“These students are extraordinary,” said Rotarian George Corrigan, representing the Rotary Club of Hanalei Bay. “These are the 24 top students on Kaua‘i, and listening to them just makes you feel proud of what they’ve accomplished.”
Momohara and Corrigan were joined by other Rotarians, Dr. Robert Long of the Rotary Club of Kaua‘i, Tony Cook of the Rotary Club of Kapa‘a and Greggory Ransone of the Rotary Club of Poipu Beach in hosting the students for the day-long interview process.
Kaua‘i’s final interviews are part of a state-wide program being conducted by Rotary clubs throughout the state.
Momohara, the Trustee representing the Kaua‘i District, said the 24 students at the interview will be competing for 12 openings permitted for the Kaua‘i District.

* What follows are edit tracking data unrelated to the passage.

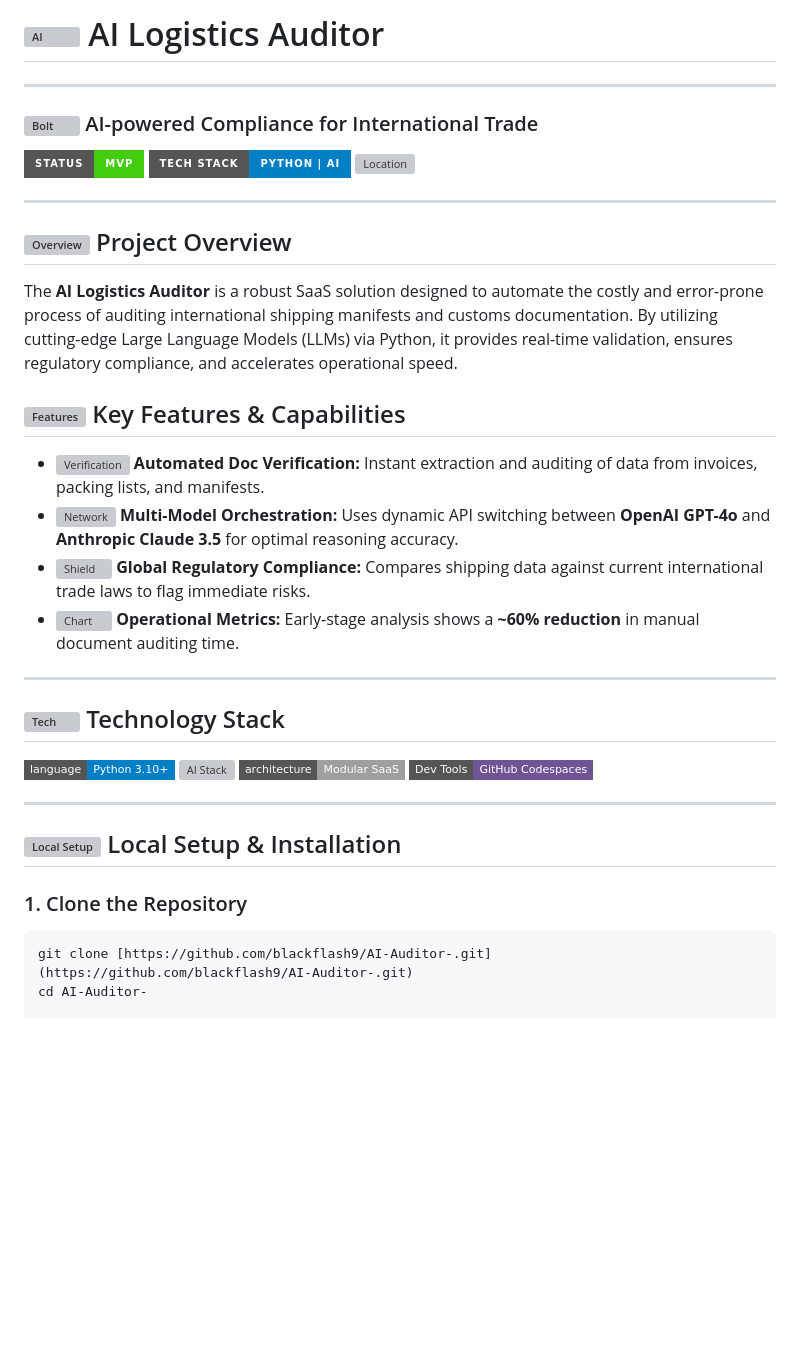
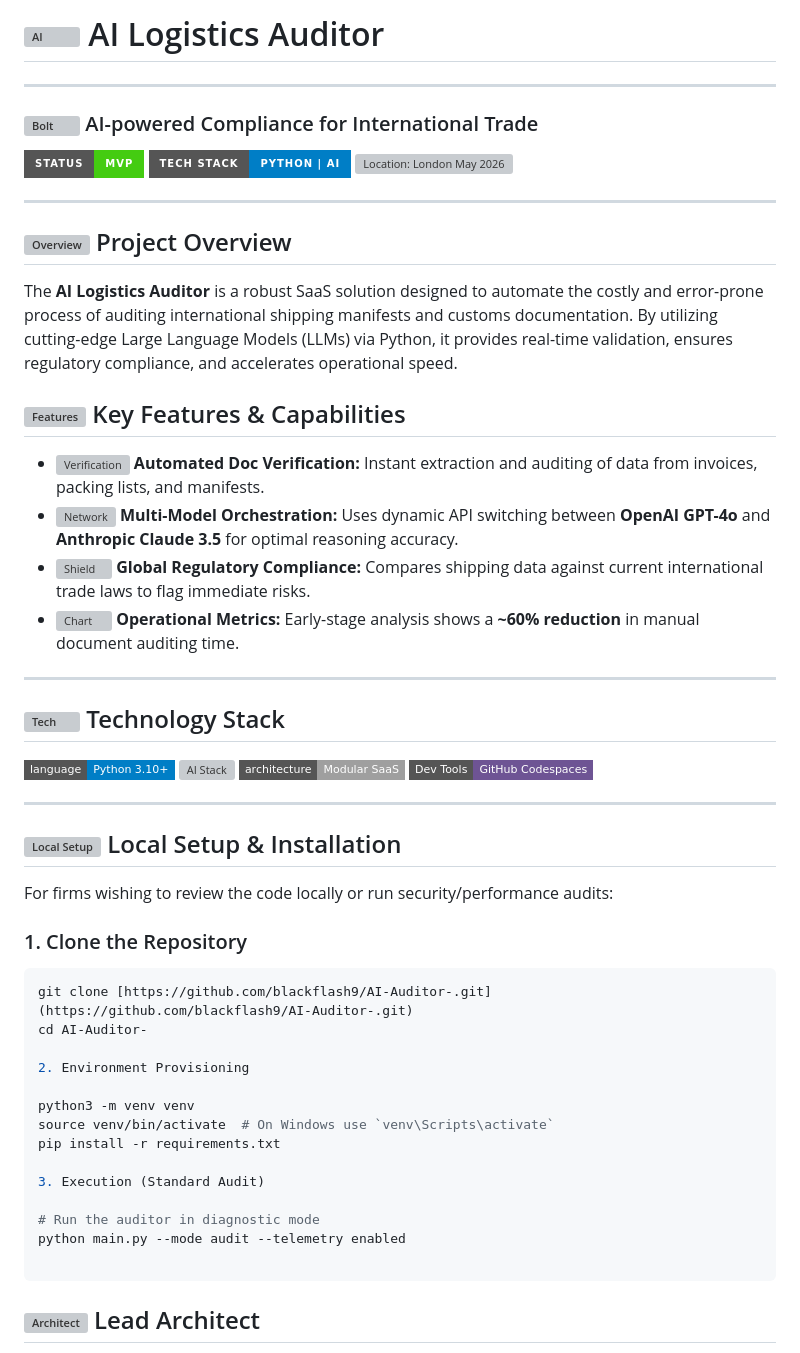
Before and after one commit to blackflash9/AI-Auditor-, a Markdown page: README.md, the part around one of its changes. GitHub-like rendering; badges without logos; blank space fills up the shorter version; grey boxes are pictures that could not be loaded.

````diff
--- a/README.md
+++ b/README.md
@@ -8,7 +6,7 @@
 <p align="left">
   <img src="https://img.shields.io/badge/Status-MVP-success?style=for-the-badge&logo=github" alt="Status: MVP" />
   <img src="https://img.shields.io/badge/Tech_Stack-Python_%7C_AI-blue?style=for-the-badge" alt="Tech Stack" />
-  <img src="https://img.shields.io/badge/Location-Kingston_%2F_London-purple?style=for-the-badge&logo=googlemaps" alt="Location" />
+  <img src="https://img.shields.io/badge/Location-Kingston_%2F_London-purple?style=for-the-badge&logo=googlemaps" alt="Location: London May 2026" />
 </p>
 
 ---
@@ -36,9 +34,26 @@ The **AI Logistics Auditor** is a robust SaaS solution designed to automate the
 
 ---
 
-## <img src="https://raw.githubusercontent.com/FortAwesome/Font-Awesome/6.x/svgs/solid/house-user.svg" width="22" height="22" align="baseline" alt="Local Setup" /> Local Setup & Installation
+## <img src="https://raw.githubusercontent.com/FortAwesome/Font-Awesome/6.x/svgs/solid/house-user.svg" width="22" height="22" align="center" alt="Local Setup" /> Local Setup & Installation
+
+For firms wishing to review the code locally or run security/performance audits:
 
 ### 1. Clone the Repository
 ```bash
 git clone [https://github.com/blackflash9/AI-Auditor-.git](https://github.com/blackflash9/AI-Auditor-.git)
 cd AI-Auditor-
+
+2. Environment Provisioning
+
+python3 -m venv venv
+source venv/bin/activate  # On Windows use `venv\Scripts\activate`
+pip install -r requirements.txt
+
+3. Execution (Standard Audit)
+
+# Run the auditor in diagnostic mode
+python main.py --mode audit --telemetry enabled
+
+```
+## <img src="https://www.google.com/search?q=https://raw.githubusercontent.com/FortAwesome/Font-Awesome/6.x/svgs/solid/trophy.svg" width="22" height="22" align="center" alt="Architect" /> Lead Architect
+
````
Also changed, not shown: other parts of README.md (+20 -11 lines).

“They will be competing statewide with students from O‘ahu, Maui and the Big Island,” Momohara said.
Momohara said an excellent example of this program is Marissa Sandblom, a Grove Farm Co. vice president who was a recipient of this scholarship several years ago.
The HRYF was founded by Maurice J. Sullivan who had a desire to assist Hawai‘i’s high school graduates realize their potential by attending a college of their choice. He felt that HRYF could be the vehicle to teach our young people about the advantages of the free enterprise system.
The first scholarship was granted in 1977, and through Apr. 5, 2006, the Rotary Clubs have awarded 1,125 scholarships totalling $3,479,263.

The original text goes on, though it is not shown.